Find the string "import" in the data, then copy every line where it is found.

# # # # # # #

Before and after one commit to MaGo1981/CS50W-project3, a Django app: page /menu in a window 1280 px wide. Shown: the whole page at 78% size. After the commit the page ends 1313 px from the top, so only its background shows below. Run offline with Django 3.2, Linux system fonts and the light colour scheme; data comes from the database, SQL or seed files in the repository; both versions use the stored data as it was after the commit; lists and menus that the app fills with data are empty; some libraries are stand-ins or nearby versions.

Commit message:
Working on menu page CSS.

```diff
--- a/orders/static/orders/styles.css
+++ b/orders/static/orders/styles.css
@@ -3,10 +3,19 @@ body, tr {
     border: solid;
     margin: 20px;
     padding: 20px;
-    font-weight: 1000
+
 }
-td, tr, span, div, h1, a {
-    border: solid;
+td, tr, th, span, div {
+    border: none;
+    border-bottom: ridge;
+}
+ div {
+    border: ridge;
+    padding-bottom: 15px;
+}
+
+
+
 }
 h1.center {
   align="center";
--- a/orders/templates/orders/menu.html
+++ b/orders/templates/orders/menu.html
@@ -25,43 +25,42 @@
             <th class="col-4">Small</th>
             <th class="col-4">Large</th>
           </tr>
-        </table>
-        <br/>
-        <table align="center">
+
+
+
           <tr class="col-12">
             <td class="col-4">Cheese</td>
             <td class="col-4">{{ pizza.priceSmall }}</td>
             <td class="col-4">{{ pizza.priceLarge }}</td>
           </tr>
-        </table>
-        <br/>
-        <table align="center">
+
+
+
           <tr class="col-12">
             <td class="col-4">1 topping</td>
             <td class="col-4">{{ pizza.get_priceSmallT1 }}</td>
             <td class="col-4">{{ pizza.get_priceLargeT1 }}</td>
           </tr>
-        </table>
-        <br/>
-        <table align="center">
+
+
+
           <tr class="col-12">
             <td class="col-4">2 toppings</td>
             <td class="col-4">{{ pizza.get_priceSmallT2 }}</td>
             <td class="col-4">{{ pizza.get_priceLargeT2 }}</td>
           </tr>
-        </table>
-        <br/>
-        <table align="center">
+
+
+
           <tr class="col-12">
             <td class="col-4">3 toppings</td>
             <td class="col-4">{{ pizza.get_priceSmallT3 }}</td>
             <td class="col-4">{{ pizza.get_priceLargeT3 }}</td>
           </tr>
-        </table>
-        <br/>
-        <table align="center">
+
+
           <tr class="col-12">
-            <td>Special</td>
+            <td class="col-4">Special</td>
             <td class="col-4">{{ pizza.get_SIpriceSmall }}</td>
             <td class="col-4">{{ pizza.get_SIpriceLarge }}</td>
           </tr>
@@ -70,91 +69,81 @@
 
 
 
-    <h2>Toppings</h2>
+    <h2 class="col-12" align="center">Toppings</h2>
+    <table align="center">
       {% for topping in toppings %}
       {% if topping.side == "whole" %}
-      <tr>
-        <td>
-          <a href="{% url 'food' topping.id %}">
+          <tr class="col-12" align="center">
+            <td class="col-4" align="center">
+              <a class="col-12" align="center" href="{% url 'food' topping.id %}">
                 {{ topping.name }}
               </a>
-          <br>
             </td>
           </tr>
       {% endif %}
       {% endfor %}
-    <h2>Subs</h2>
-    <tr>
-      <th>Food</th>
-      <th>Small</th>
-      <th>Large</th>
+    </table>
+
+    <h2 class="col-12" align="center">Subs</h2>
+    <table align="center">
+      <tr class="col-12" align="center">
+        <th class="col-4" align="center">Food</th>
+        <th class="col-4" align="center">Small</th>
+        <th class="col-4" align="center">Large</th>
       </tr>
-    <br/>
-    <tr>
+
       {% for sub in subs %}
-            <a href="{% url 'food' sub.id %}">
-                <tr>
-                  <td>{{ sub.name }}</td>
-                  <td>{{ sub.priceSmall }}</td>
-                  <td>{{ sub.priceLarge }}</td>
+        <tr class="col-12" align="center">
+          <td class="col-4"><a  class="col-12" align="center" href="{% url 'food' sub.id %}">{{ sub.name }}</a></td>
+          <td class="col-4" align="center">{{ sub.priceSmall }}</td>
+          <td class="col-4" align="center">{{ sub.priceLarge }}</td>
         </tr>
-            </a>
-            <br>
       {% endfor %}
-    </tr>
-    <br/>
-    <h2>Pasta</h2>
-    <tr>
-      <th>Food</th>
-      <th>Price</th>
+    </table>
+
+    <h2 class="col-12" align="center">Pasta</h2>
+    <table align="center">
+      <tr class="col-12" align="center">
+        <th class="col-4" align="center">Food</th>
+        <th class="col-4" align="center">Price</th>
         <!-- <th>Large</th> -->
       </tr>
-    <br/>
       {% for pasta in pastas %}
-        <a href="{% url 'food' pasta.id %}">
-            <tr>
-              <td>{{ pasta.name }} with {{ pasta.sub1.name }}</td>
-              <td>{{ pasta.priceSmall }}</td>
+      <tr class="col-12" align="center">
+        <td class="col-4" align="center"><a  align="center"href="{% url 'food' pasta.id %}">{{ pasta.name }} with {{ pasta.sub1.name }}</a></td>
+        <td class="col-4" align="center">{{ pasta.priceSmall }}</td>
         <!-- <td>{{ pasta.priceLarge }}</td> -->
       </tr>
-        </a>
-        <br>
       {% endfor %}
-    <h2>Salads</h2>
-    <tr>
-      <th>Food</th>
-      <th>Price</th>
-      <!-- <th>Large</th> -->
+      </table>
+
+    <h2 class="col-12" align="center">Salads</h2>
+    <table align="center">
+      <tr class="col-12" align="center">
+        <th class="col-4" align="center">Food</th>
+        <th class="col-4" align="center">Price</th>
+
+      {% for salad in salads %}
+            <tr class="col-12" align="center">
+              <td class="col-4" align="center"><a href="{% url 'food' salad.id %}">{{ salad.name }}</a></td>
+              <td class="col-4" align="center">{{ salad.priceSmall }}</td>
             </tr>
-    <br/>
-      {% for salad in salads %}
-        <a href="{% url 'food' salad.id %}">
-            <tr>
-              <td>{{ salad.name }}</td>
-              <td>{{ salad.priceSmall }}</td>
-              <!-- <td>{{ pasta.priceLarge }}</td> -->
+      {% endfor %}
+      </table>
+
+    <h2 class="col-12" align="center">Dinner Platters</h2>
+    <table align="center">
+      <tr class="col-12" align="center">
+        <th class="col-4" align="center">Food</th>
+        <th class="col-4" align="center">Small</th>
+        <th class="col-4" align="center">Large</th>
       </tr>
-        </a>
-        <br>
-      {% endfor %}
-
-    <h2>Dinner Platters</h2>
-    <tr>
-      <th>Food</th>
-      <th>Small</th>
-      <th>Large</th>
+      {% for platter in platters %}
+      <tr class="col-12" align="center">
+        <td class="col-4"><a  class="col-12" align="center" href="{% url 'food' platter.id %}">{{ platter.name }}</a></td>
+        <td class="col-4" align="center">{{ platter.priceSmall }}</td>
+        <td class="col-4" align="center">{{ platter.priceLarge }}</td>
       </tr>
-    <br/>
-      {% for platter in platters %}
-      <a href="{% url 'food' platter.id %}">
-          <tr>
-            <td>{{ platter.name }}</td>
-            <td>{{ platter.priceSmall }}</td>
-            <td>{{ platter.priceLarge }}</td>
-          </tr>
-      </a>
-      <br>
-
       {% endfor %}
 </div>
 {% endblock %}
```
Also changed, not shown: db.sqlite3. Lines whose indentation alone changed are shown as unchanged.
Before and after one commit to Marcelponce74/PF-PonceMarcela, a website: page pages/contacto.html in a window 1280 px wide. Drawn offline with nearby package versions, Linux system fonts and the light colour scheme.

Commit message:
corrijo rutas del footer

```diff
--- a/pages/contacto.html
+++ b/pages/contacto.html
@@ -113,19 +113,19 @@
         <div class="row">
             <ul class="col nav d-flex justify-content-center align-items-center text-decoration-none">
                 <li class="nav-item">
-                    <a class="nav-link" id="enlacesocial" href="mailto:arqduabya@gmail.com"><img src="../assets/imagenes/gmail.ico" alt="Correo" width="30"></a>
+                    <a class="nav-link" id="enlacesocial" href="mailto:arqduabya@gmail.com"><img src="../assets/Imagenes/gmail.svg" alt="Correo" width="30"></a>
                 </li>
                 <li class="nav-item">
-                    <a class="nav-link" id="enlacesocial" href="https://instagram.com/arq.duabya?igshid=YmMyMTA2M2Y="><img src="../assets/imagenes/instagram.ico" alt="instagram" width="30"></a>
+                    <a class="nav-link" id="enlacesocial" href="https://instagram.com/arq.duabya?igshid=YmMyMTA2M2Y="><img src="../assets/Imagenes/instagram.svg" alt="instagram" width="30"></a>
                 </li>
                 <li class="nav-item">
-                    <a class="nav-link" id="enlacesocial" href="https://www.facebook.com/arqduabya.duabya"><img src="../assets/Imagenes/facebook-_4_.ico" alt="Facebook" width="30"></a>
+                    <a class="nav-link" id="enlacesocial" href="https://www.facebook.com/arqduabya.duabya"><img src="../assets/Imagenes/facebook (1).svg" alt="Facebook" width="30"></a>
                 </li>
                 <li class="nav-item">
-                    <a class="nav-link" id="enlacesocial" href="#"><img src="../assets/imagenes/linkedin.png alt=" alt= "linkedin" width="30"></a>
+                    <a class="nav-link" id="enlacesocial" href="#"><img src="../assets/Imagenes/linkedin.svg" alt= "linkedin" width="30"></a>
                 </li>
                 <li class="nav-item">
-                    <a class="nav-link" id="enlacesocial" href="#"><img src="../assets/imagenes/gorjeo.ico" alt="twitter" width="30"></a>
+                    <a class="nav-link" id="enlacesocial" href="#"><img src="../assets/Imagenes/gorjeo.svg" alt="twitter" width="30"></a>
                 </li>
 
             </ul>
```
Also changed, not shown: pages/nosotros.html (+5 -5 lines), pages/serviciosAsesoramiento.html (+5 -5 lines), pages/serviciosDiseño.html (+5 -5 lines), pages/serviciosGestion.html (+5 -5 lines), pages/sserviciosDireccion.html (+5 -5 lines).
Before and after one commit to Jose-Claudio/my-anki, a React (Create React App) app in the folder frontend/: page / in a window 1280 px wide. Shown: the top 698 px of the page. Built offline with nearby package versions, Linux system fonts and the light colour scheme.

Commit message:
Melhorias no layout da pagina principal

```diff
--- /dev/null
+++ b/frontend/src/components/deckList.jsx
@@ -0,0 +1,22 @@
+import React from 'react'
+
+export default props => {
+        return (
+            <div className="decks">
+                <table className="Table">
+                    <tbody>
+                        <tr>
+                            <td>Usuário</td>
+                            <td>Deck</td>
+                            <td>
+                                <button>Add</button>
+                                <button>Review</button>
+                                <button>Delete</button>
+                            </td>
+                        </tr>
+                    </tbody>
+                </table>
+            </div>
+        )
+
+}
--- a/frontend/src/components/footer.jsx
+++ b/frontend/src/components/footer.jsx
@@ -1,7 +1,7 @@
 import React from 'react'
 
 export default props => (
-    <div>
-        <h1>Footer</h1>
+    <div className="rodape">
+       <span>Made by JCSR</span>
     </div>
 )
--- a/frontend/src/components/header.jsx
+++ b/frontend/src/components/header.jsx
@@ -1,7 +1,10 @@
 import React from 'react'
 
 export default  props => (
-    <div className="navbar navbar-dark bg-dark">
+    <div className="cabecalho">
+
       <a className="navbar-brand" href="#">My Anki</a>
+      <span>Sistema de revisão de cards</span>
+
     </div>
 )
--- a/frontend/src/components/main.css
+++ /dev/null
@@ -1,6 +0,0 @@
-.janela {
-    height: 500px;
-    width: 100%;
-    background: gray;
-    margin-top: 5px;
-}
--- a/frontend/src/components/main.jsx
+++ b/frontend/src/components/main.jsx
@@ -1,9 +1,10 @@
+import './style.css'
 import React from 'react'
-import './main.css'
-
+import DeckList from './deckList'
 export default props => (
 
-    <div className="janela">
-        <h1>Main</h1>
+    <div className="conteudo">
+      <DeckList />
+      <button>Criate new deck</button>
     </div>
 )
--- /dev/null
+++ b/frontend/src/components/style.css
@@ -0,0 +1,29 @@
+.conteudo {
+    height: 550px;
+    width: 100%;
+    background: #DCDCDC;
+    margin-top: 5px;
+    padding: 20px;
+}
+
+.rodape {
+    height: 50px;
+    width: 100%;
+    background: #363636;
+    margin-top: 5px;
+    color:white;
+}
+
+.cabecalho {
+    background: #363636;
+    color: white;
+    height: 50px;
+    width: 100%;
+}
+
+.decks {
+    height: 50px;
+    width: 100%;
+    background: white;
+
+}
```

# # # # # # #

Completed exercise |
+import React from 'react'
 import React from 'react'
 import React from 'react'
+import './style.css'
 import React from 'react'
-import './main.css'
+import DeckList from './deckList'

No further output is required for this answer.